• **Aim of the task**
What lines in the following entries hold the word "print"? Copy each one.

Top of Data for this exercise

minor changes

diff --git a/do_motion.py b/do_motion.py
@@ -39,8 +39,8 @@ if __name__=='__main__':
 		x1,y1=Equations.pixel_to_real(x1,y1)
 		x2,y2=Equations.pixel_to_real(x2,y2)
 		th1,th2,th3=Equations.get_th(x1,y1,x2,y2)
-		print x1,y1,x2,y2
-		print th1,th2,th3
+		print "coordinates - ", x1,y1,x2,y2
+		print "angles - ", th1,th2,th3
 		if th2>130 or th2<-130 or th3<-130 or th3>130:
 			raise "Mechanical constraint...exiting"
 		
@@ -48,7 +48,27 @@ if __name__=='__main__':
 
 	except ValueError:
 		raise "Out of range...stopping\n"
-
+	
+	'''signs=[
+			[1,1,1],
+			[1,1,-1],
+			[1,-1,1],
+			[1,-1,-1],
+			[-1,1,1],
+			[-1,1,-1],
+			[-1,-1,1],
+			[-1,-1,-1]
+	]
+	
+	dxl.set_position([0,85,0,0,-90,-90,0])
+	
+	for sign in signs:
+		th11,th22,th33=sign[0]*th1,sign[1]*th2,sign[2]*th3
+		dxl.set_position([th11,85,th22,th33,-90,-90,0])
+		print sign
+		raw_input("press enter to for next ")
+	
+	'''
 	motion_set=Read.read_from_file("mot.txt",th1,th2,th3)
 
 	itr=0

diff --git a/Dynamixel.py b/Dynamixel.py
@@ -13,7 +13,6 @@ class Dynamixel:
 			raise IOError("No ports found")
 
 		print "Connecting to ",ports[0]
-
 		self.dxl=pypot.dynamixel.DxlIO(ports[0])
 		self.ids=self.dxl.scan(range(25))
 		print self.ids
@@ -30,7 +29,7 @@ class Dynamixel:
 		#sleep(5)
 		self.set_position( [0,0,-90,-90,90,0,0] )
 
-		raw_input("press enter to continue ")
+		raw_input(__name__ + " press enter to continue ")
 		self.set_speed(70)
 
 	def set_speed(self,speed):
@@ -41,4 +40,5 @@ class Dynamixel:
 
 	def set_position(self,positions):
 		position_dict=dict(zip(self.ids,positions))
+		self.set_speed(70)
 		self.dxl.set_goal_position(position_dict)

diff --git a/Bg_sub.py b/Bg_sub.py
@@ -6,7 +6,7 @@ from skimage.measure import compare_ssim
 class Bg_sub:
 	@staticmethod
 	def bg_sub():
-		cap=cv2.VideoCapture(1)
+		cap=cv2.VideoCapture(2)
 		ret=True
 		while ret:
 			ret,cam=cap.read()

Bottom of Data for this exercise

• **Response area**
-		print x1,y1,x2,y2
-		print th1,th2,th3
+		print "coordinates - ", x1,y1,x2,y2
+		print "angles - ", th1,th2,th3
+		print sign
 		print "Connecting to ",ports[0]
 		print self.ids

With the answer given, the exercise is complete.